Activity
Which lines of the listing below contain the word "clasificar"? Copy each of them.

********

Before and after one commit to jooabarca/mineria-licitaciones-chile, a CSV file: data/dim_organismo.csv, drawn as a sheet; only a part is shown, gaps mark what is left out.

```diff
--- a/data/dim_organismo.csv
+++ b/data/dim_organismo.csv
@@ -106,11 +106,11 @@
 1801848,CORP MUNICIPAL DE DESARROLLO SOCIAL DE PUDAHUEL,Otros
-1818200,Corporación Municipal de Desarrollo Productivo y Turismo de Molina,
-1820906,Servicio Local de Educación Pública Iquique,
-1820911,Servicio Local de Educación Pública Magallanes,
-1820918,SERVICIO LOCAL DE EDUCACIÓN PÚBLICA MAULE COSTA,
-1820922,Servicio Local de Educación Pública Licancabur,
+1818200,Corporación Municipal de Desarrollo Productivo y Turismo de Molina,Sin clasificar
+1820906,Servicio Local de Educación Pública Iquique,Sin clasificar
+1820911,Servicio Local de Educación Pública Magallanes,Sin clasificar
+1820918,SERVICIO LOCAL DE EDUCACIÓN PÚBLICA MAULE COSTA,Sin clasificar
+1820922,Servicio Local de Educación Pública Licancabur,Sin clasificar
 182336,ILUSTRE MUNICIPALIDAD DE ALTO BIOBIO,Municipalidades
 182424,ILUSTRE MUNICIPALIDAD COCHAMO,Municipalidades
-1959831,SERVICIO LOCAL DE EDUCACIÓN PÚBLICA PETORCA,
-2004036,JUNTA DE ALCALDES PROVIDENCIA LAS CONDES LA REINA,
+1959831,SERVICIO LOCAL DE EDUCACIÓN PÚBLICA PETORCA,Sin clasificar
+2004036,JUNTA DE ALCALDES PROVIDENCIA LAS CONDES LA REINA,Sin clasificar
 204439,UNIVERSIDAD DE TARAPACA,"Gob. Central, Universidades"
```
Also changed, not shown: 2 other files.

********

Result of this task
+1818200,Corporación Municipal de Desarrollo Productivo y Turismo de Molina,Sin clasificar
+1820906,Servicio Local de Educación Pública Iquique,Sin clasificar
+1820911,Servicio Local de Educación Pública Magallanes,Sin clasificar
+1820918,SERVICIO LOCAL DE EDUCACIÓN PÚBLICA MAULE COSTA,Sin clasificar
+1820922,Servicio Local de Educación Pública Licancabur,Sin clasificar
+1959831,SERVICIO LOCAL DE EDUCACIÓN PÚBLICA PETORCA,Sin clasificar
+2004036,JUNTA DE ALCALDES PROVIDENCIA LAS CONDES LA REINA,Sin clasificar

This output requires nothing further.